### What is being asked:
Please return each of the entries exactly, minus their pictures.

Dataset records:

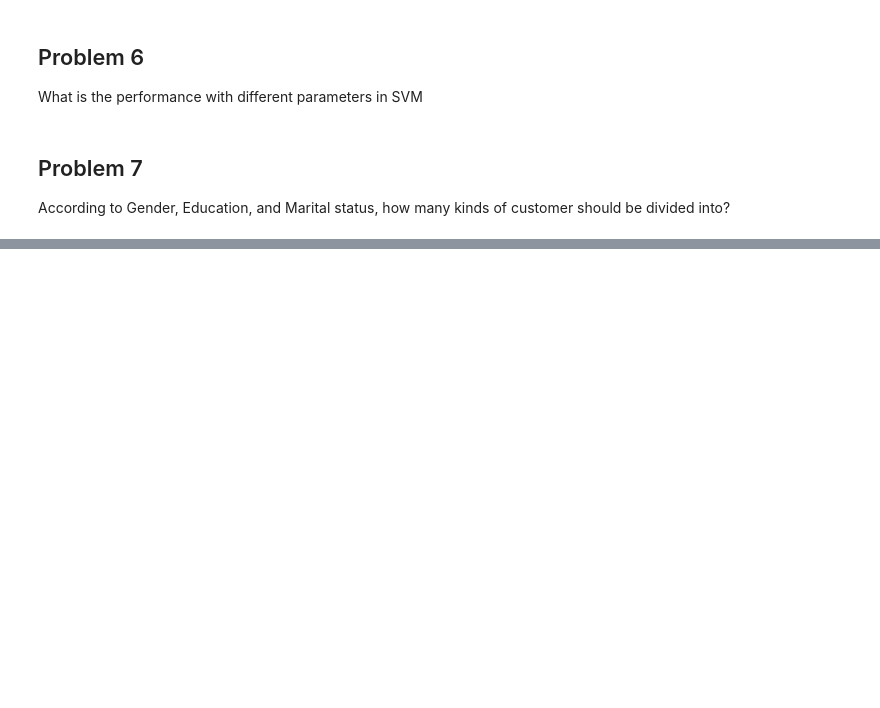
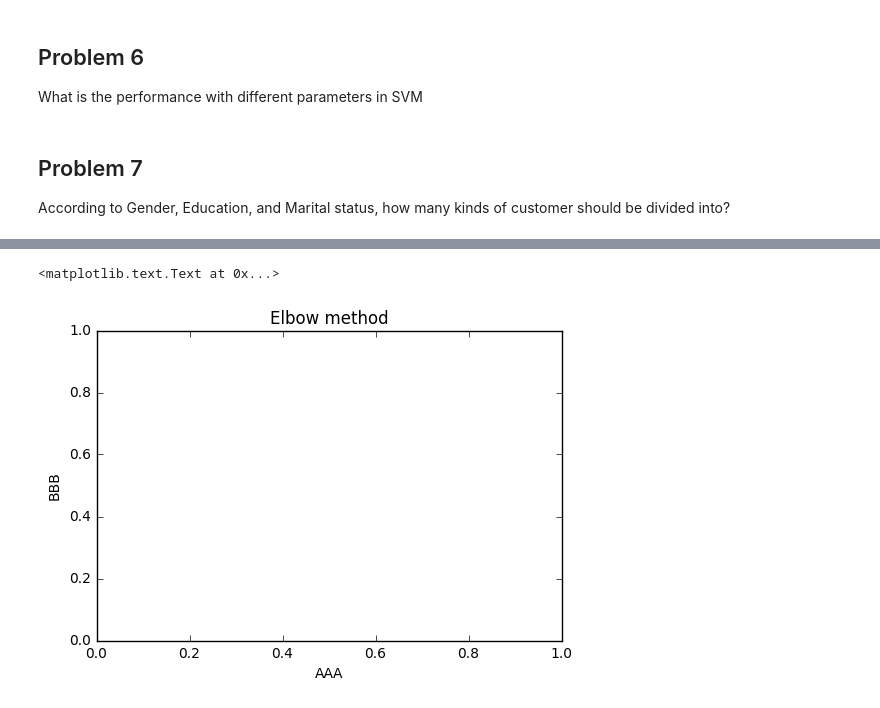
Before and after one commit to qas612820704/dataMiningCourse, a Jupyter notebook: Hw2/DataMining_HomeWork_2.ipynb, the cells around one changed output, grey strips where cells are left out. Drawn from its saved outputs; the diff is of its cells as text; code cells hidden in the pictures; blank space fills up the shorter version.

Commit message:
Update elbow method label

```diff
--- a/Hw2/DataMining_HomeWork_2.ipynb
+++ b/Hw2/DataMining_HomeWork_2.ipynb
@@ -217,0 +218,7 @@ elbow_method(df, 10)
+# %%
+plt.title("Elbow method")
+plt.xlabel('AAA')
+plt.ylabel('BBB')
+# %% [output]
+<matplotlib.text.Text at 0x...>
+[figure, added]
```
Also changed, not shown: parts of 2 cells of this notebook.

### The completed task:
Before and after one commit to qas612820704/dataMiningCourse, a Jupyter notebook: Hw2/DataMining_HomeWork_2.ipynb, the cells around one changed output, grey strips where cells are left out. Drawn from its saved outputs; the diff is of its cells as text; code cells hidden in the pictures; blank space fills up the shorter version.

Commit message:
Update elbow method label

```diff
--- a/Hw2/DataMining_HomeWork_2.ipynb
+++ b/Hw2/DataMining_HomeWork_2.ipynb
@@ -217,0 +218,7 @@ elbow_method(df, 10)
+# %%
+plt.title("Elbow method")
+plt.xlabel('AAA')
+plt.ylabel('BBB')
+# %% [output]
+<matplotlib.text.Text at 0x...>
+[figure, added]
```
Also changed, not shown: parts of 2 cells of this notebook.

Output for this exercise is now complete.